Like Universal Analytics, Google Analytics 4 collects enormous amounts of data that may not be personal data in and of themselves under the GDPR but become personal data if Google puts them together. Which it does, because it is its entire business model.
Crucially, Google also collects personal data from users who are logged into their Google account. This data can be easily linked by Google with other data gathered by Google Analytics to identify a user.
Transferring personal data to the US is the problem at hand. Google Analytics 4 does not fix this. At he end of the day, Google Analytics 4 setup still transfers personal data to the US.
Is Google Analytics 4 more privacy-friendly?
So far, we have taken a look at Google Analytics 4’s compliance with the GDPR. But what are its general privacy implications?
Let’s start with the good notes. Google Analytics 4 is more privacy-friendly than its predecessor in the way it handles IP addresses since they are neither logged nor stored. For comparison, Universal Analytics always stored IP addresses and only offered an optional (and ridiculously ineffective) anonymization protocol. Google Analytics 4 also stores user data for a shorter time.
On the other hand, Google Analytics’s new User-ID system encourages invasive cross-platform tracking practices. It is essentially a two-step system where the website itself collects certain data to identify a user cross-platform. Based on this data, the website generates a unique ID and provides it to Google. Google then generates a User-ID for each unique ID provided and tracks it across devices.
With GA4 websites have an incentive to track users and use every trick in the online surveillance book to provide GA with a unique ID. They are increasingly locking content behind a registration process in order to tie individual accounts to a unique ID. In the worst cases, they resort to device fingerprinting and use algorithms to estimate the probability that two devices belong to the same user (probabilistic tracking).
Bottom line, Google 4 encourages far worse practices than the third-parry cookies it ditched.

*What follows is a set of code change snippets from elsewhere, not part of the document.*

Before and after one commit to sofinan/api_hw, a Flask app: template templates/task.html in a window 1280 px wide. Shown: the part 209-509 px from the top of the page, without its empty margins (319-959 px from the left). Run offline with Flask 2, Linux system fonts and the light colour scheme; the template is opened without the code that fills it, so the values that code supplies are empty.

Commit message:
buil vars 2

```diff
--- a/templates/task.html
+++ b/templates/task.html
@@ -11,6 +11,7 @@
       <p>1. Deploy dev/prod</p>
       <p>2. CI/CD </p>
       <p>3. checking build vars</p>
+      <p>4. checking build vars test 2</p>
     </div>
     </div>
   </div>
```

It is worth noting that generating a unique ID is entirely the customer’s responsibility under GA’s Terms of Service, and Google will not be responsible for any violation. So, Google created a service that encourages highly invasive tracking while offloading the dirty work- and the compliance risks that come with it- to its customers.

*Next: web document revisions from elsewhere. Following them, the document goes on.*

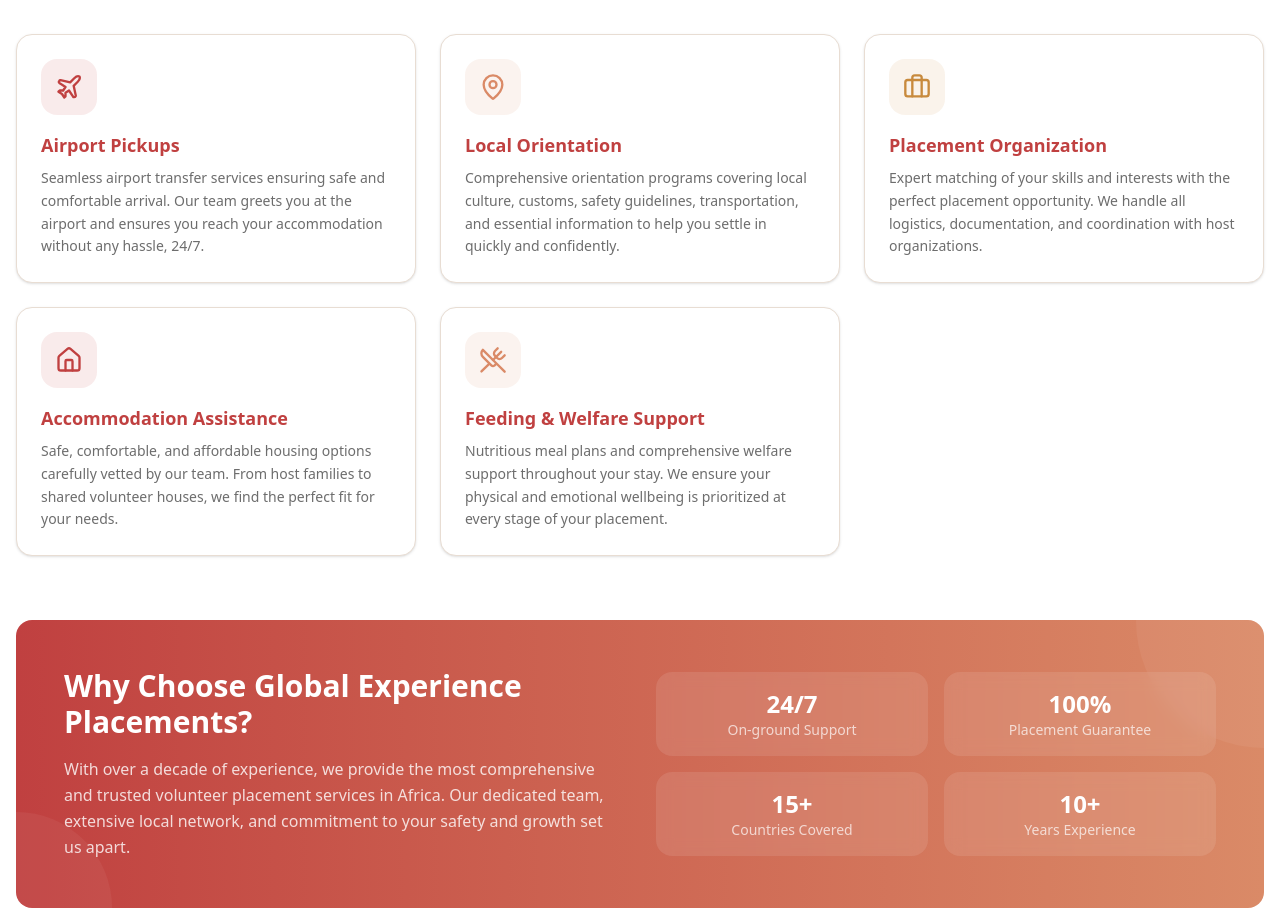
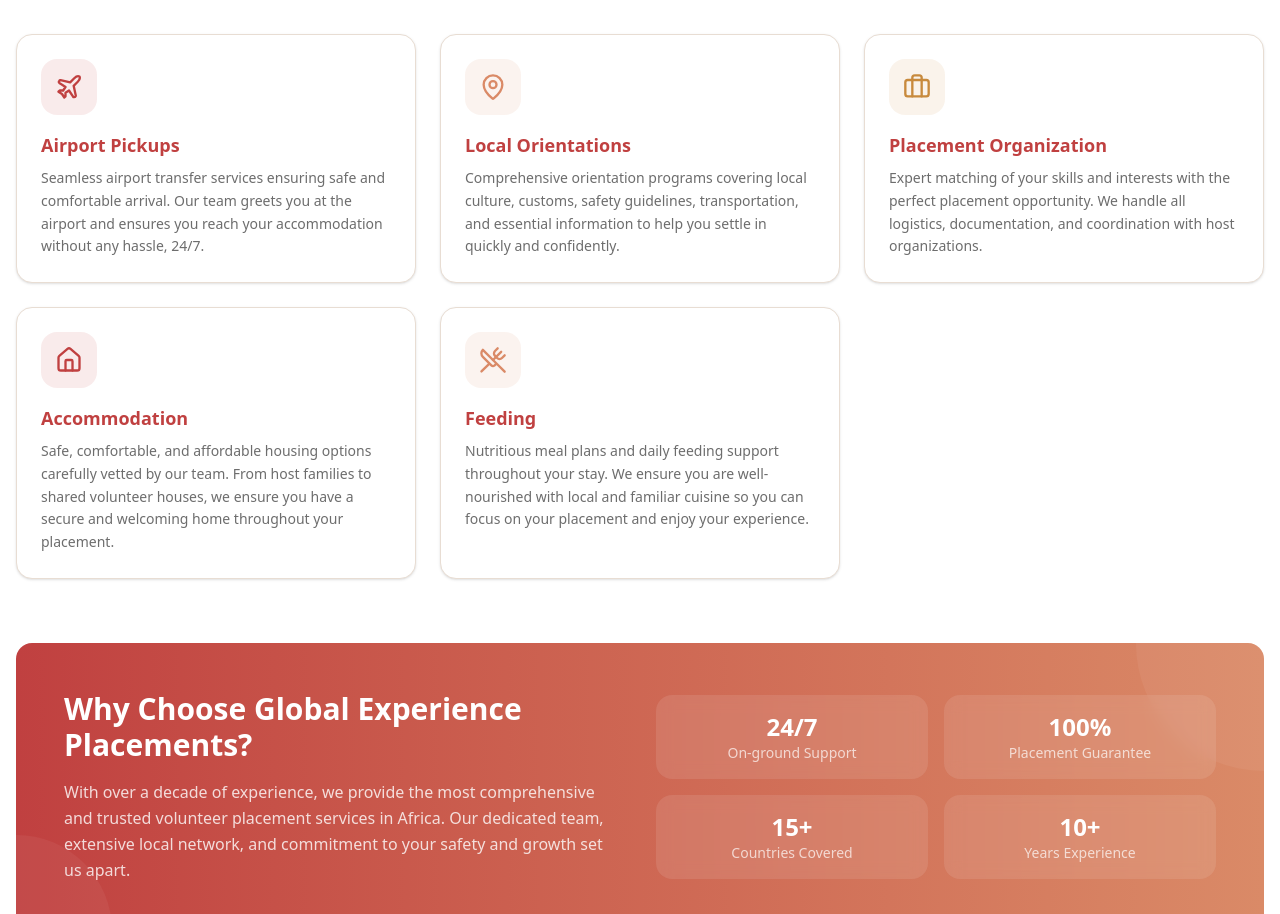
Before and after one commit to lilromeo2290/Global_Experience-, a Next.js app: page / in a window 1280 px wide. Shown: the part 3980-4894 px from the top of the page. Built offline with nearby package versions, Linux system fonts and the light colour scheme.

Commit message:
930c664b-1496-4b61-bd03-d7ada66f4e8f

```diff
--- a/src/components/sections/services.tsx
+++ b/src/components/sections/services.tsx
@@ -12,7 +12,7 @@
   },
   {
     icon: MapPin,
-    title: 'Local Orientation',
+    title: 'Local Orientations',
     desc: 'Comprehensive orientation programs covering local culture, customs, safety guidelines, transportation, and essential information to help you settle in quickly and confidently.',
     color: 'copper',
   },
@@ -24,14 +24,14 @@
   },
   {
     icon: Home,
-    title: 'Accommodation Assistance',
-    desc: 'Safe, comfortable, and affordable housing options carefully vetted by our team. From host families to shared volunteer houses, we find the perfect fit for your needs.',
+    title: 'Accommodation',
+    desc: 'Safe, comfortable, and affordable housing options carefully vetted by our team. From host families to shared volunteer houses, we ensure you have a secure and welcoming home throughout your placement.',
     color: 'mahogany',
   },
   {
     icon: UtensilsCrossed,
-    title: 'Feeding & Welfare Support',
-    desc: 'Nutritious meal plans and comprehensive welfare support throughout your stay. We ensure your physical and emotional wellbeing is prioritized at every stage of your placement.',
+    title: 'Feeding',
+    desc: 'Nutritious meal plans and daily feeding support throughout your stay. We ensure you are well-nourished with local and familiar cuisine so you can focus on your placement and enjoy your experience.',
     color: 'copper',
   },
 ]
```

How do I delete my Google Analytics account?
If you opt to put privacy first, it’s easy to delete your Google Analytics account. We have a more detailed explanation on how to do this, but in a nutshell:

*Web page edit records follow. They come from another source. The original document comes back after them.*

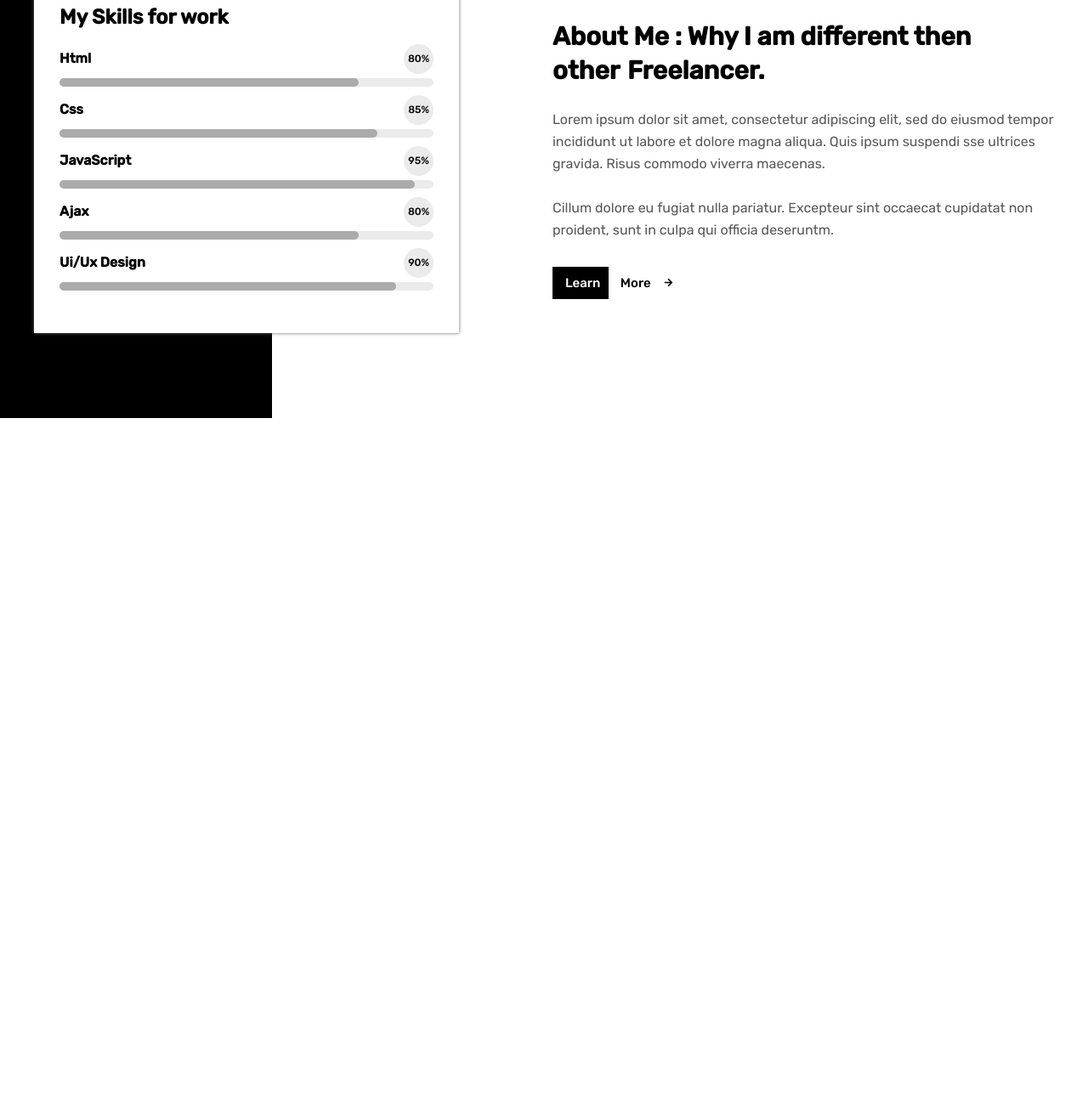
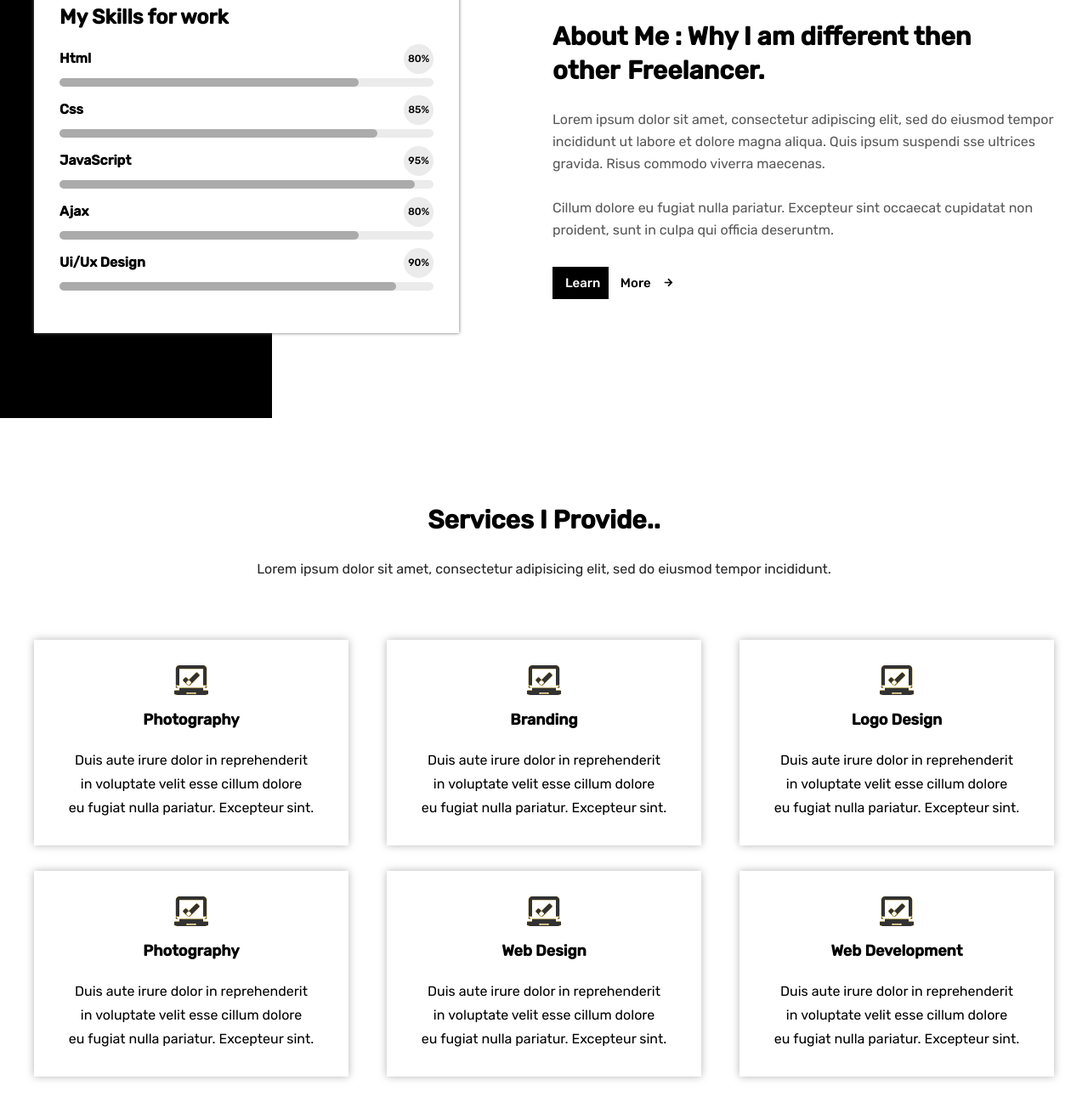
Before and after one commit to adjisay/milastask-layout, a website: page src/index.html in a window 1280 px wide. Shown: the part 1892-3189 px from the top of the page at 85% size. Before the commit the page ends 2384 px from the top, so only its background shows below. Drawn offline with nearby package versions, Linux system fonts and the light colour scheme; files that its build step writes are made by us from their sources; files whose address does not match are found by name; a web font is replaced by a local one.

Commit message:
layout services block

```diff
--- a/src/index.html
+++ b/src/index.html
@@ -184,6 +184,39 @@
         </div>
       </div>
     </section>
+    <!-- services -->
+    <section class="services">
+      <div class="container">
+        <h2 class="services__title title">Services I Provide..</h2>
+        <p class="services__description">Lorem ipsum dolor sit amet, consectetur adipisicing elit, sed do&nbsp;eiusmod tempor incididunt.</p>
+        <ul class="services__list">
+          <li class="services__item">
+            <h3 class="services__subtitle">Photography</h3>
+            <p class="services__text">Duis aute irure dolor in&nbsp;reprehenderit in&nbsp;voluptate velit esse cillum dolore eu&nbsp;fugiat nulla pariatur. Excepteur sint.</p>
+          </li>
+          <li class="services__item">
+            <h3 class="services__subtitle">Branding</h3>
+            <p class="services__text">Duis aute irure dolor in&nbsp;reprehenderit in&nbsp;voluptate velit esse cillum dolore eu&nbsp;fugiat nulla pariatur. Excepteur sint.</p>
+          </li>
+          <li class="services__item">
+            <h3 class="services__subtitle">Logo Design</h3>
+            <p class="services__text">Duis aute irure dolor in&nbsp;reprehenderit in&nbsp;voluptate velit esse cillum dolore eu&nbsp;fugiat nulla pariatur. Excepteur sint.</p>
+          </li>
+          <li class="services__item">
+            <h3 class="services__subtitle">Photography</h3>
+            <p class="services__text">Duis aute irure dolor in&nbsp;reprehenderit in&nbsp;voluptate velit esse cillum dolore eu&nbsp;fugiat nulla pariatur. Excepteur sint.</p>
+          </li>
+          <li class="services__item">
+            <h3 class="services__subtitle">Web Design</h3>
+            <p class="services__text">Duis aute irure dolor in&nbsp;reprehenderit in&nbsp;voluptate velit esse cillum dolore eu&nbsp;fugiat nulla pariatur. Excepteur sint.</p>
+          </li>
+          <li class="services__item">
+            <h3 class="services__subtitle">Web Development</h3>
+            <p class="services__text">Duis aute irure dolor in&nbsp;reprehenderit in&nbsp;voluptate velit esse cillum dolore eu&nbsp;fugiat nulla pariatur. Excepteur sint.</p>
+          </li>
+        </ul>
+      </div>
+    </section>
   </main>
 </body>
 </html>
--- a/src/scss/components/_about.scss
+++ b/src/scss/components/_about.scss
@@ -1,4 +1,5 @@
 .about {
+  margin-bottom: 10rem;
   padding: 10rem 0;
 
   background-image: linear-gradient(to right, $black 25%, transparent 25%, $white 80%);
--- /dev/null
+++ b/src/scss/components/_services.scss
@@ -0,0 +1,73 @@
+.services {
+  margin-bottom: 15rem;
+
+  text-align: center;
+
+  &__title {
+    margin-bottom: 2.5rem;
+  }
+
+  &__description {
+    margin-bottom: 7rem;
+
+    line-height: 2.6rem;
+    color: #262626;
+  }
+
+  &__list {
+    display: flex;
+    flex-wrap: wrap;
+    align-items: center;
+    justify-content: space-between;
+
+    width: 100%;
+  }
+
+  &__item {
+    position: relative;
+
+    margin-bottom: 3rem;
+    padding: 3rem 4rem;
+    padding-top: 8rem;
+    max-width: 37rem;
+
+    transition: all .15s linear;
+
+    background-color: $white;
+    box-shadow: 0px 0px 9px 0px rgba(73, 73, 73, 0.4);
+
+    &:hover {
+      color: $white;
+
+      background-color: $black;
+
+      &::before {
+        background-image: url('../img/services-icon-white.svg');
+      }
+    }
+
+    &::before {
+      content: '';
+      position: absolute;
+      top: 30px;
+      left: 50%;
+
+      transform: translateX(-50%);
+
+      width: 40px;
+      height: 35px;
+
+      background-image: url('../img/services-icon.svg');
+      background-position: center;
+      background-repeat: no-repeat;
+      background-size: cover;
+    }
+  }
+
+  &__subtitle {
+    margin-bottom: 2rem;
+
+    font-family: $r-medium;
+    font-size: 1.8rem;
+  }
+}
--- a/src/scss/main.scss
+++ b/src/scss/main.scss
@@ -9,3 +9,4 @@
 @import 'components/development';
 @import 'components/about';
 @import 'components/skills';
+@import 'components/services';
```
Also changed, not shown: dist/css/main.min.css, dist/img/services-icon-white.svg (added), dist/img/services-icon.svg (added), dist/index.html, src/img/services-icon-white.svg (added), src/img/services-icon.svg (added), 1 other file.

- log into your Google Analytics account
- enter the Admin section via the icon at the bottom left of your screen
- go to property settings
- select the property for your website and move it to trash
- remove the code for your website
- optionally: delete your Google Analytics account afterwards. You can do this from the account section of your account.
Please note: you may want to save your Google Analytics data before you delete your account, because Simple Analytics and some other web analytics tools allow you to import your historic data.
While there is no case law on Google Analytics 4 yet, the use of Google Analytics 4 does not appear to be GDPR compliant based on existing case law and Google’s own documentation.
Not only does Google Analytics 4 not operate within the law, but we also believe it’s a very privacy-invasive model of analytics that encourages websites to track their users.
At Simple Analytics, we believe that you don’t need to track website visitors or collect personal data. We provide the insights you need without invading the privacy of your visitors and being 100% GDPR compliant.
We believe in creating an independent web that is friendly to website visitors. If this resonates with you, feel free to give us a try.